Out of the entries that follow, copy each line containing "import".

[RECORDS SHOWN Boundary: Start]

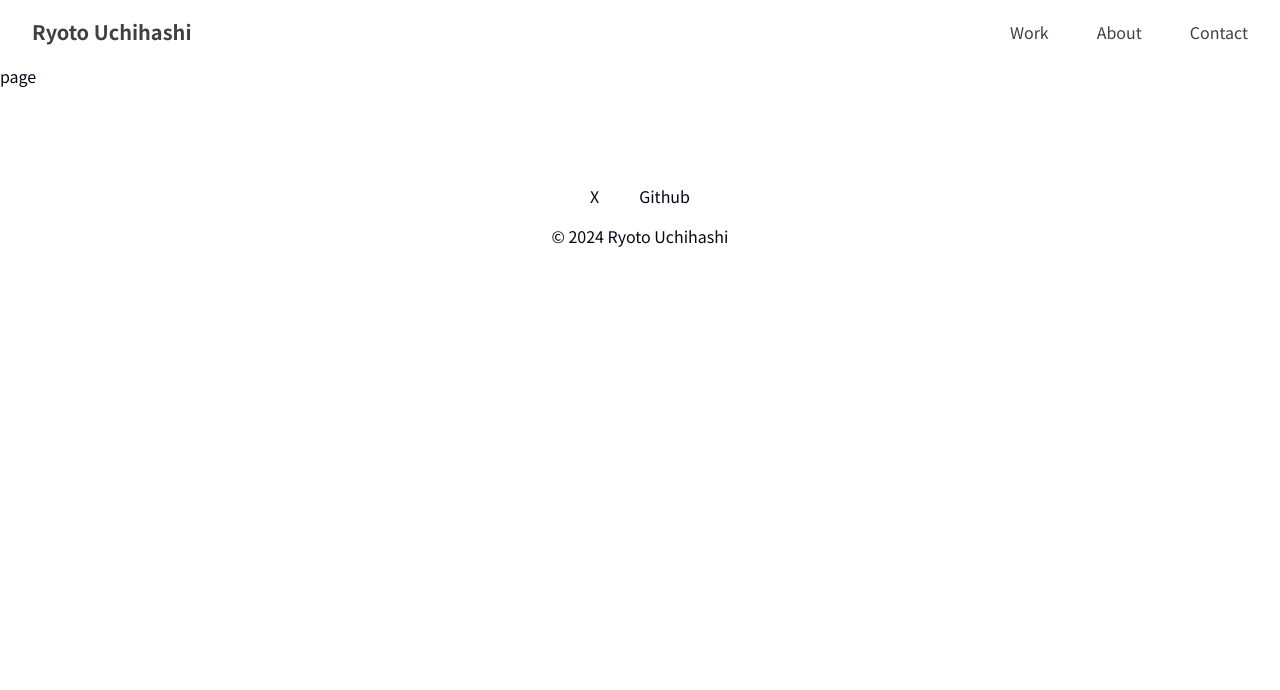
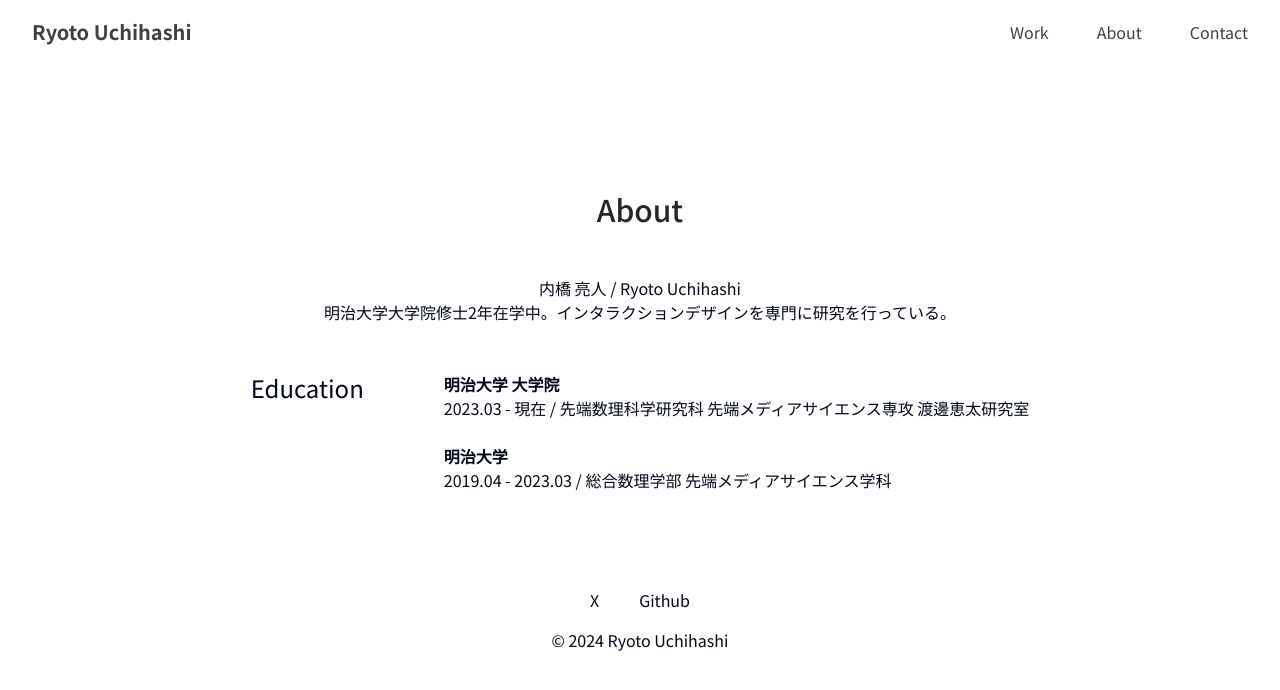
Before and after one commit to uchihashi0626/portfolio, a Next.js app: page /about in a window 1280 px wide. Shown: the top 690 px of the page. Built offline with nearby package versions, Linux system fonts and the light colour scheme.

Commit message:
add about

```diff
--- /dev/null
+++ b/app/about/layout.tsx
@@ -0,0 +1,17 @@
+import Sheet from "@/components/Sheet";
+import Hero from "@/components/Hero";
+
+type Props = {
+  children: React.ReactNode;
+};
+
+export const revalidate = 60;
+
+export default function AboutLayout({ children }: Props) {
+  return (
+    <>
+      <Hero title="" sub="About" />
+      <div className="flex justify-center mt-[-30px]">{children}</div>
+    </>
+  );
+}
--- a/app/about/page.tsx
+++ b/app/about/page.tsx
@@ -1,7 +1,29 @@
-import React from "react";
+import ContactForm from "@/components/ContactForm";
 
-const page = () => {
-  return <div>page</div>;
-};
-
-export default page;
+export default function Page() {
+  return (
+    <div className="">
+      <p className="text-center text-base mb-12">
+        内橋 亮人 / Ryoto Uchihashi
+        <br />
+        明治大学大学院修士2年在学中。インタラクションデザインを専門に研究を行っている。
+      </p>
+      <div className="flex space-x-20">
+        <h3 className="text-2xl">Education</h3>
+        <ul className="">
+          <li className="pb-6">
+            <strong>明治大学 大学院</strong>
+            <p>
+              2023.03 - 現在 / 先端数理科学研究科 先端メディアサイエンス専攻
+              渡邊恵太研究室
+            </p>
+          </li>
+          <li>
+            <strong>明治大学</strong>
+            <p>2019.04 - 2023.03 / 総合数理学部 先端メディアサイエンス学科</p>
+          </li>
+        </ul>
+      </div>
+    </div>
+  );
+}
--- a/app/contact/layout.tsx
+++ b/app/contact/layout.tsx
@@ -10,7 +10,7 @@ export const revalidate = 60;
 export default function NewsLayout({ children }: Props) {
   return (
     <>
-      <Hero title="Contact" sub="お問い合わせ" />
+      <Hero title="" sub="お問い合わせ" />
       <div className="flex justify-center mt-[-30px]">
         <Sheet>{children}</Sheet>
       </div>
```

[RECORDS SHOWN Boundary: End]
[RECORDS SHOWN Boundary: Start]

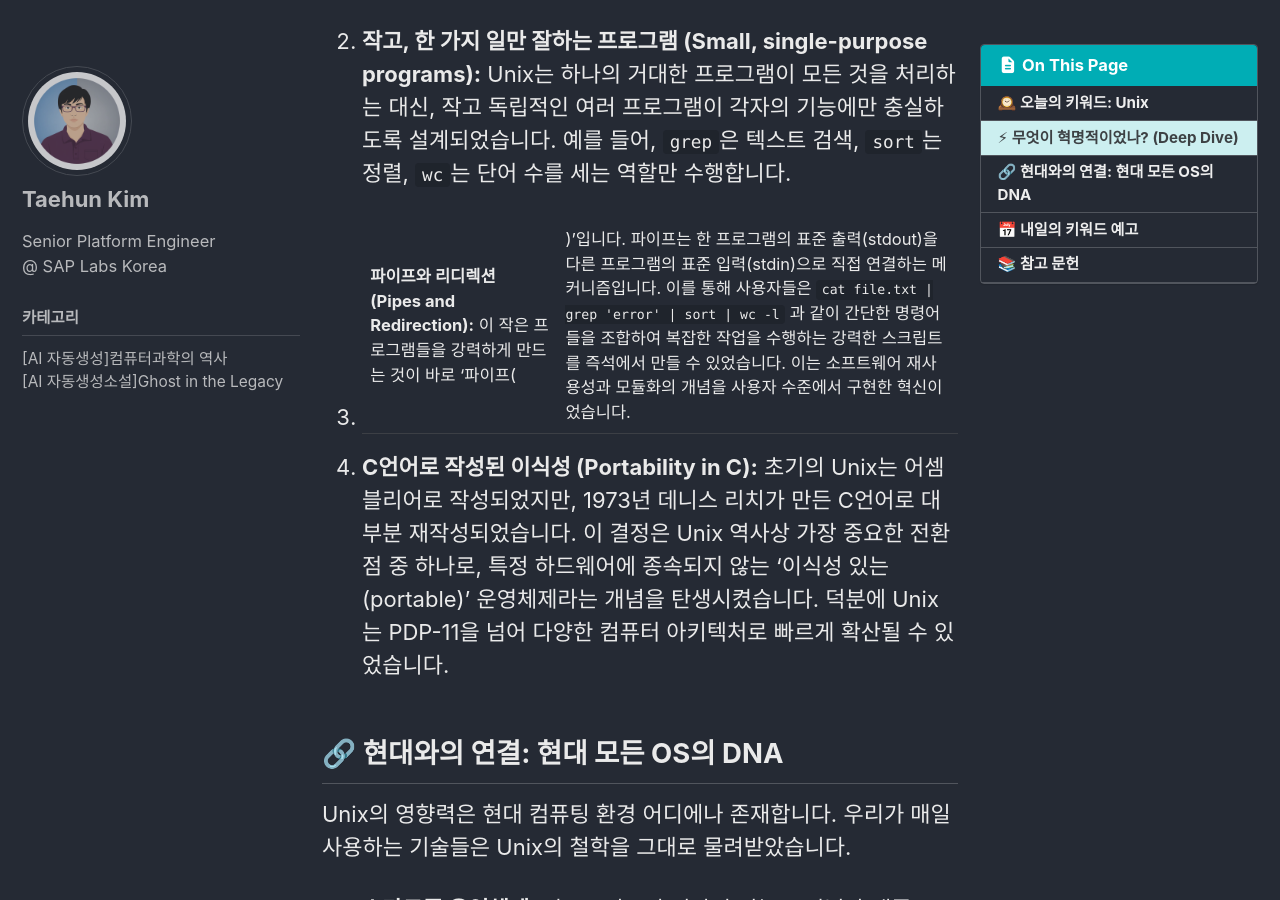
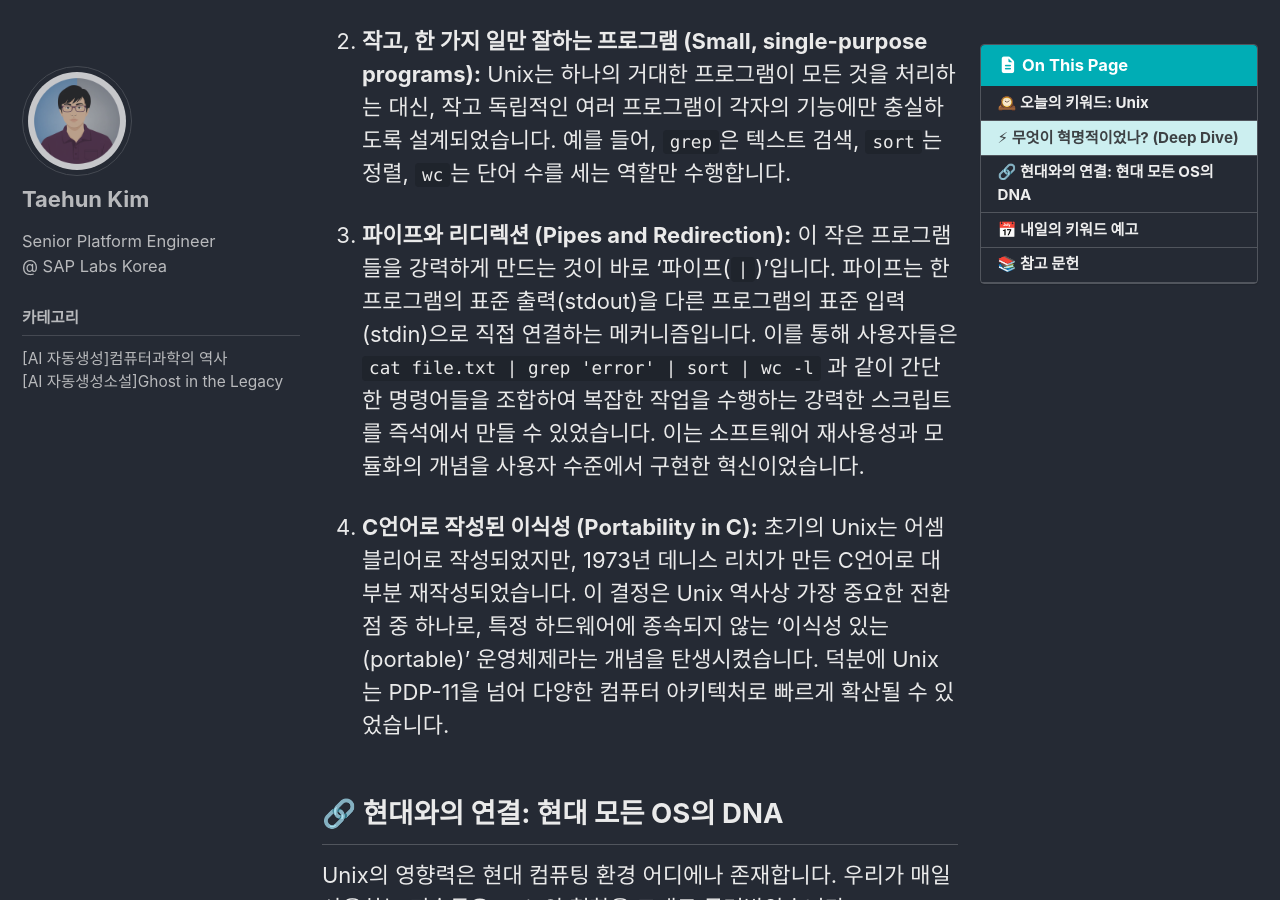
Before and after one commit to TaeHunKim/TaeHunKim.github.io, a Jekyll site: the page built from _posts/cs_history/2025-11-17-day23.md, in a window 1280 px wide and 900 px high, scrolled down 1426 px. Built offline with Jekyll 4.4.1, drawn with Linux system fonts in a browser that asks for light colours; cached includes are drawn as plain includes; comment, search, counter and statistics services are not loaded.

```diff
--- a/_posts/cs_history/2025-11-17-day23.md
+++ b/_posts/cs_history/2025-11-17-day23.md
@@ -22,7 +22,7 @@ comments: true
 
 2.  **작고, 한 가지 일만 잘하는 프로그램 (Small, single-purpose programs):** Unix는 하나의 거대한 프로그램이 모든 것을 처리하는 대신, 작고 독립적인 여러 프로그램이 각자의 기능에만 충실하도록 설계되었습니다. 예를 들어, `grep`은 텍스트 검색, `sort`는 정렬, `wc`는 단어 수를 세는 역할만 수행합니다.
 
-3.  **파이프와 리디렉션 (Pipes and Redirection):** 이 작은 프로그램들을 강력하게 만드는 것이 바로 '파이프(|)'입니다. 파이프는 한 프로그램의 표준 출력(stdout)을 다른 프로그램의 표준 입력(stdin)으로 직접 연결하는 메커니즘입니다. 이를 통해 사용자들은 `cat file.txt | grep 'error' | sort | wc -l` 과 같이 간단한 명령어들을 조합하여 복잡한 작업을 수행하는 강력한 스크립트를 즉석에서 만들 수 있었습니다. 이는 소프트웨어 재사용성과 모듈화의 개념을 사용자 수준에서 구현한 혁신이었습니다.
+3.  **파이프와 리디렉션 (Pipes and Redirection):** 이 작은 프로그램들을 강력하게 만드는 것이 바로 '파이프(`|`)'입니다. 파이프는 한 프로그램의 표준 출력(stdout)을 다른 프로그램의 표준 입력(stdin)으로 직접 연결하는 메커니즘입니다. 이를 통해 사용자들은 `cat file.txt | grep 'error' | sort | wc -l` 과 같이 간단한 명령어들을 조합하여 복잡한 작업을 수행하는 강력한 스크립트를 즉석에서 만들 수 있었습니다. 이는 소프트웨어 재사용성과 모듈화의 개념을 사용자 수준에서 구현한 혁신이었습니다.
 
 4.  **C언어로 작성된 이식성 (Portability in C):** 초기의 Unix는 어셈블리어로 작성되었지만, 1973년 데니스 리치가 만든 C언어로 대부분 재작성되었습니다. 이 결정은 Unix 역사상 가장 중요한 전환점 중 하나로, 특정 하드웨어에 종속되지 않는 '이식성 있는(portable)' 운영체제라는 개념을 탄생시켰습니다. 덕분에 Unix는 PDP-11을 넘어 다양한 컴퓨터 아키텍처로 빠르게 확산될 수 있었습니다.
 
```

[RECORDS SHOWN Boundary: End]

WRITTEN REPLY:
+import Sheet from "@/components/Sheet";
+import Hero from "@/components/Hero";
-import React from "react";
+import ContactForm from "@/components/ContactForm";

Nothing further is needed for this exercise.